The offensive on Tripoli by forces loyal to commander Khalifa Haftar has only escalated over the past weeks, despite a chorus of calls for a cease-fire so the war-torn country's weak health system can respond to the coronavirus pandemic. U.N. Secretary-General Antonio Guterres has renewed his pleas for a cease-fire as the Islamic holy month of Ramadan began Friday.
The Tripoli-based health ministry also said that along with the three fatalities, three African migrant workers were wounded in Friday's attack on the neighborhood of Ain Zara and were being treated in the city's field hospital.
The U.N.'s acting special envoy to Libya, Stephanie Williams, raised the alarm at a press conference on Thursday about the "horrible, intense shelling" of Tripoli's densely populated neighborhoods. While attacks escalate, a round-the-clock curfew to slow the spread of coronavirus has trapped many inside their homes.

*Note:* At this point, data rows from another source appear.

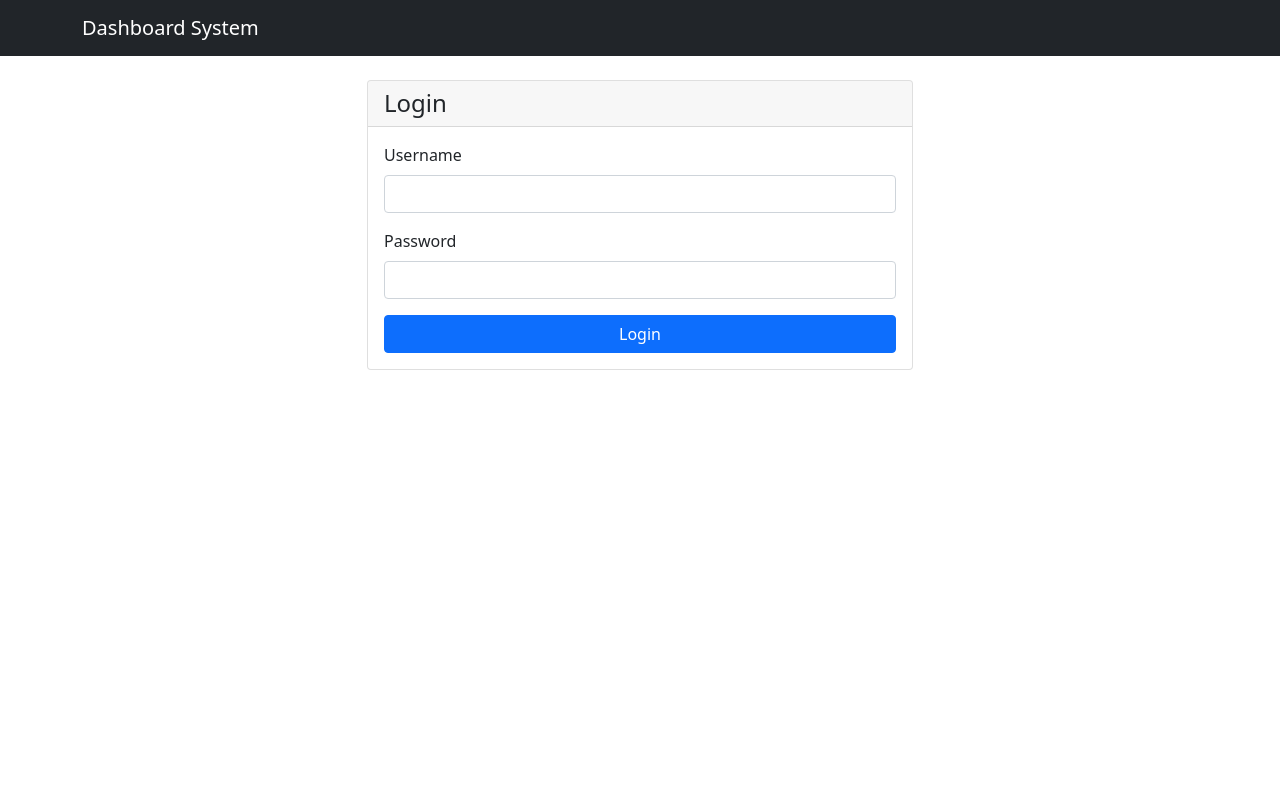
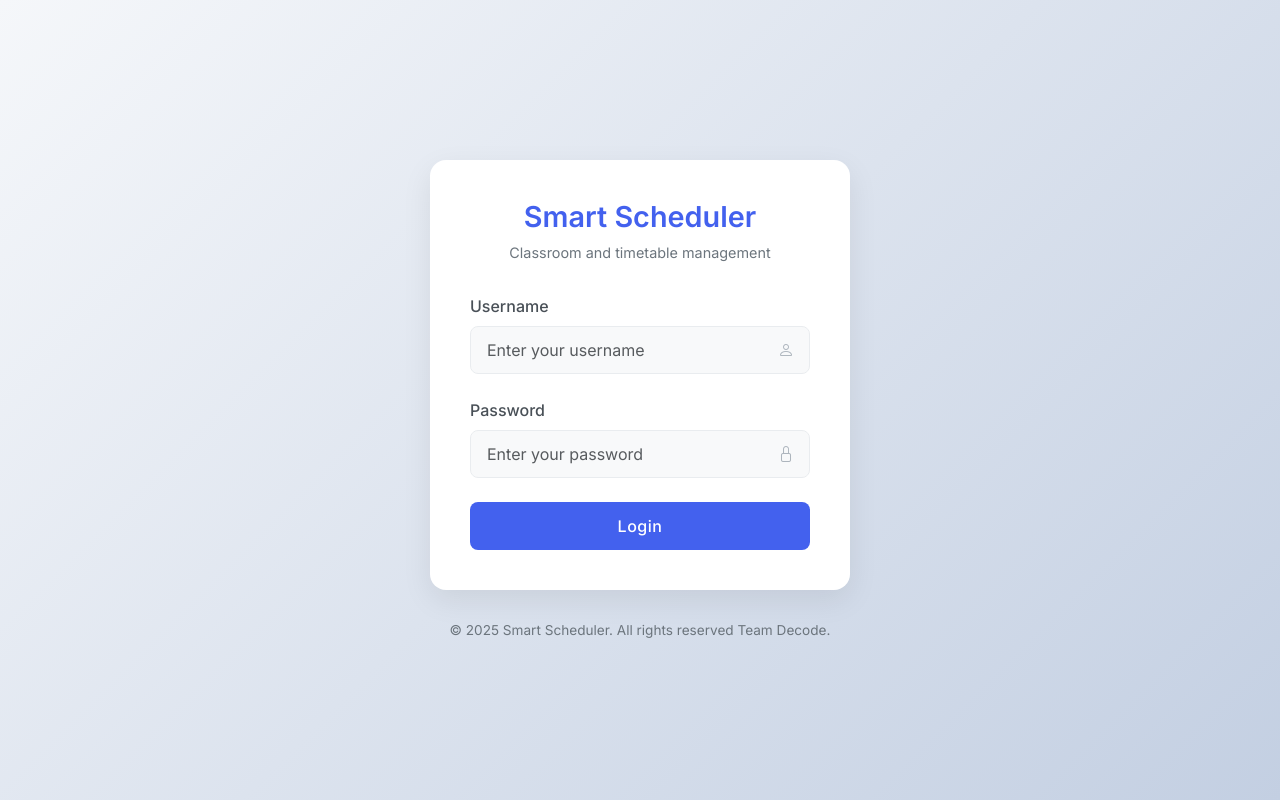
Before and after one commit to rishavraj2004/SIH1, a Django app: page / in a window 1280 px wide. Run offline with Django 4.2, Linux system fonts and the light colour scheme.

Commit message:
Refined Ui for login Page

```diff
--- a/templates/login.html
+++ b/templates/login.html
@@ -1,29 +1,198 @@
-{% extends 'base.html' %}
+<!DOCTYPE html>
+<html lang="en">
 
-{% block title %}Login{% endblock %}
+<head>
+    <meta charset="UTF-8">
+    <meta name="viewport" content="width=device-width, initial-scale=1.0">
+    <title>Login | Smart Scheduler</title>
+    <link href="https://cdn.jsdelivr.net/npm/bootstrap@5.3.0/dist/css/bootstrap.min.css" rel="stylesheet">
+    <link href="https://fonts.googleapis.com/css2?family=Inter:wght@400;500;600&display=swap" rel="stylesheet">
+    <link rel="stylesheet" href="https://cdnjs.cloudflare.com/ajax/libs/animate.css/4.1.1/animate.min.css">
+    <style>
+        :root {
+            --primary: #4361ee;
+            --secondary: #3f37c9;
+            --accent: #4895ef;
+            --light: #f8f9fa;
+            --dark: #212529;
+        }
 
-{% block content %}
-<div class="row justify-content-center">
-    <div class="col-md-6">
-        <div class="card">
-            <div class="card-header">
-                <h4 class="mb-0">Login</h4>
+        body {
+            background: linear-gradient(135deg, #f5f7fa 0%, #c3cfe2 100%);
+            font-family: 'Inter', sans-serif;
+            min-height: 100vh;
+            display: flex;
+            flex-direction: column;
+            justify-content: center;
+            align-items: center;
+            margin: 0;
+            padding: 20px;
+            color: var(--dark);
+        }
+
+        .login-container {
+            width: 100%;
+            max-width: 420px;
+            animation: fadeInUp 0.6s ease-out;
+        }
+
+        .login-card {
+            background: white;
+            border-radius: 16px;
+            box-shadow: 0 10px 30px rgba(0, 0, 0, 0.08);
+            padding: 40px;
+            transition: all 0.3s cubic-bezier(0.25, 0.8, 0.25, 1);
+        }
+
+        .login-card:hover {
+            box-shadow: 0 14px 40px rgba(0, 0, 0, 0.12);
+            transform: translateY(-2px);
+        }
+
+        .logo {
+            text-align: center;
+            margin-bottom: 30px;
+        }
+
+        .logo h2 {
+            font-weight: 600;
+            color: var(--primary);
+            margin-bottom: 8px;
+            font-size: 1.8rem;
+        }
+
+        .logo p {
+            color: #6c757d;
+            font-size: 0.9rem;
+        }
+
+        .form-control {
+            height: 48px;
+            border-radius: 8px;
+            border: 1px solid #e9ecef;
+            padding-left: 16px;
+            transition: all 0.3s ease;
+            background-color: #f8f9fa;
+        }
+
+        .form-control:focus {
+            border-color: var(--accent);
+            box-shadow: 0 0 0 0.25rem rgba(67, 97, 238, 0.15);
+            background-color: white;
+        }
+
+        .form-label {
+            font-weight: 500;
+            margin-bottom: 8px;
+            color: #495057;
+        }
+
+        .btn-login {
+            background-color: var(--primary);
+            color: white;
+            height: 48px;
+            border-radius: 8px;
+            font-weight: 500;
+            letter-spacing: 0.5px;
+            transition: all 0.3s ease;
+            border: none;
+        }
+
+        .btn-login:hover {
+            background-color: var(--secondary);
+            transform: translateY(-1px);
+        }
+
+        .btn-login:active {
+            transform: translateY(0);
+        }
+
+        .input-group-custom {
+            position: relative;
+            margin-bottom: 24px;
+        }
+
+        .input-icon {
+            position: absolute;
+            right: 16px;
+            top: 50%;
+            transform: translateY(-50%);
+            color: #adb5bd;
+        }
+
+        .footer {
+            margin-top: 30px;
+            text-align: center;
+            color: #6c757d;
+            font-size: 0.85rem;
+        }
+
+        .alert {
+            border-radius: 8px;
+            margin-bottom: 20px;
+        }
+
+        @media (max-width: 576px) {
+            .login-card {
+                padding: 30px 20px;
+            }
+        }
+    </style>
+</head>
+
+<body>
+    <div class="login-container animate__animated animate__fadeIn">
+        <div class="login-card">
+            <div class="logo">
+                <h2>Smart Scheduler</h2>
+                <p>Classroom and timetable management</p>
             </div>
-            <div class="card-body">
+
+            <!-- Django Messages -->
+            {% if messages %}
+            {% for message in messages %}
+            <div class="alert alert-{{ message.tags }} alert-dismissible fade show" role="alert">
+                {{ message }}
+                <button type="button" class="btn-close" data-bs-dismiss="alert"></button>
+            </div>
+            {% endfor %}
+            {% endif %}
+
             <form method="post">
                 {% csrf_token %}
+
                 <div class="mb-3">
                     <label for="username" class="form-label">Username</label>
-                        <input type="text" class="form-control" id="username" name="username" required>
+                    <div class="input-group-custom">
+                        <input type="text" id="username" name="username" class="form-control"
+                            placeholder="Enter your username" required>
+                        <i class="bi bi-person input-icon"></i>
                     </div>
-                    <div class="mb-3">
+                </div>
+
+                <div class="mb-4">
                     <label for="password" class="form-label">Password</label>
-                        <input type="password" class="form-control" id="password" name="password" required>
+                    <div class="input-group-custom">
+                        <input type="password" id="password" name="password" class="form-control"
+                            placeholder="Enter your password" required>
+                        <i class="bi bi-lock input-icon"></i>
                     </div>
-                    <button type="submit" class="btn btn-primary w-100">Login</button>
+                </div>
+
+                <button type="submit" class="btn btn-login w-100">
+                    Login
+                </button>
             </form>
         </div>
+
+        <div class="footer">
+            &copy; 2025 Smart Scheduler. All rights reserved Team Decode.
         </div>
     </div>
-</div>
-{% endblock %}
+
+    <!-- Bootstrap Icons -->
+    <link rel="stylesheet" href="https://cdn.jsdelivr.net/npm/bootstrap-icons@1.10.0/font/bootstrap-icons.css">
+    <script src="https://cdn.jsdelivr.net/npm/bootstrap@5.3.0/dist/js/bootstrap.bundle.min.js"></script>
+</body>
+
+</html>
```
Also changed, not shown: db.sqlite3. Lines whose indentation alone changed are shown as unchanged.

The violence has been described as some of the worst since the country slid into chaos after the 2011 uprising that toppled and killed longtime ruler Moammar Gadhafi.
Militias in western Libya, allied with the Tripoli government, said they launched airstrikes Friday on al-Waitya, a southwestern airbase they are pushing to seize from Haftar's forces. The base is a gateway to western Libya and has been at the center of fighting in recent weeks.

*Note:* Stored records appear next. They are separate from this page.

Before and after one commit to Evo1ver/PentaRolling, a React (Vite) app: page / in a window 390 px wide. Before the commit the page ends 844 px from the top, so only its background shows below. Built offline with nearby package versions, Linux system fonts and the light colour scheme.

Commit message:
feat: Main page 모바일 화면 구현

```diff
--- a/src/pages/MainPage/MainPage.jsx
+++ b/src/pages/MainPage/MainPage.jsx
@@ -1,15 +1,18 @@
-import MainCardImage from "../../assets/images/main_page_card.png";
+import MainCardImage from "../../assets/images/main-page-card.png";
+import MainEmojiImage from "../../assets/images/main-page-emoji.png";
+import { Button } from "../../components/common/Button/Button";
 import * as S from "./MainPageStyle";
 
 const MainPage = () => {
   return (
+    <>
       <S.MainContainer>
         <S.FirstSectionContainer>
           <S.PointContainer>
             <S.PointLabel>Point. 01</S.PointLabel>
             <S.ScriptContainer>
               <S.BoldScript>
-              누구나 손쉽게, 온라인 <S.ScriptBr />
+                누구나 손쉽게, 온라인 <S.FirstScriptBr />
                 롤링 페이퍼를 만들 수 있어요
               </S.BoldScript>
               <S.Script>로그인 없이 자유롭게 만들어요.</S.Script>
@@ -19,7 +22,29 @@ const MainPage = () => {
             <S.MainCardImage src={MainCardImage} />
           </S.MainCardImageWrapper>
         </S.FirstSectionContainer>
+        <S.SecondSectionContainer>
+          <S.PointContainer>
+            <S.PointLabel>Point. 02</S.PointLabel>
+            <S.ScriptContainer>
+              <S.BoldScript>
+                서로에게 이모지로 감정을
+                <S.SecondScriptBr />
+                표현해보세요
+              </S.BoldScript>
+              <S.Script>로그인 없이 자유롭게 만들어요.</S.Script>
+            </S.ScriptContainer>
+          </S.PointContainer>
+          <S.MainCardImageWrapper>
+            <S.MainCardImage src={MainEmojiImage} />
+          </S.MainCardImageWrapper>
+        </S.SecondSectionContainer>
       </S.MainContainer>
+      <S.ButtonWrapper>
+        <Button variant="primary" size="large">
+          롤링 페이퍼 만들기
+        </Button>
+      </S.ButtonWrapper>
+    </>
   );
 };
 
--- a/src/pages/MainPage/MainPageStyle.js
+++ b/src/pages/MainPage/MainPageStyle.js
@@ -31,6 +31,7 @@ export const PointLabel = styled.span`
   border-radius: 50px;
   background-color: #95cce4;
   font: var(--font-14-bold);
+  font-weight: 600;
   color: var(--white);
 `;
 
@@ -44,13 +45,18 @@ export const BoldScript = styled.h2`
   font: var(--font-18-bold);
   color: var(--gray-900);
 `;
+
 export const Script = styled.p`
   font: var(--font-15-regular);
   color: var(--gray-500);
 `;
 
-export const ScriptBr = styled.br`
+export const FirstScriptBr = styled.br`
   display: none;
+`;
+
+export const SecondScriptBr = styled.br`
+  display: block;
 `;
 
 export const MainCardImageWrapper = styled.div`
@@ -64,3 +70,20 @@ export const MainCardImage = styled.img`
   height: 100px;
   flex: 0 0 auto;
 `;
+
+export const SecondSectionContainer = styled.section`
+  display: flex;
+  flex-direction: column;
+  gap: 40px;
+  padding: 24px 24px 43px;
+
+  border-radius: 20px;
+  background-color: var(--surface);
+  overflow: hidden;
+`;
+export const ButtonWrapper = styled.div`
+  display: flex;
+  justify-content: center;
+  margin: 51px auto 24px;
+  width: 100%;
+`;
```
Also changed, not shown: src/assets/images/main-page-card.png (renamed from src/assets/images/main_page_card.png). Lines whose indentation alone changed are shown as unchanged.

Backed by armed Turkish drones, the western forces recently closed in on the town of Tarhuna, a bastion of support for Haftar. The ongoing siege of the town has displaced at least 3,000 civilians, according to U.N. estimates.
The pandemic may have grounded flights and closed borders around the world, but that has not stopped foreign backers on both sides of Libya's conflict from sending weapons and mercenaries into the country via cargo flights and vessels, said the U.N. official.
"Libya has become an experimental field for all kinds of new weapon systems," Williams said.
Haftar receives fighter jets and drones from the United Arab Emirates and Egypt. Russia has also deployed trained mercenaries in Libya through a private security contractor, the Wagner Group, to boost Haftar's assault.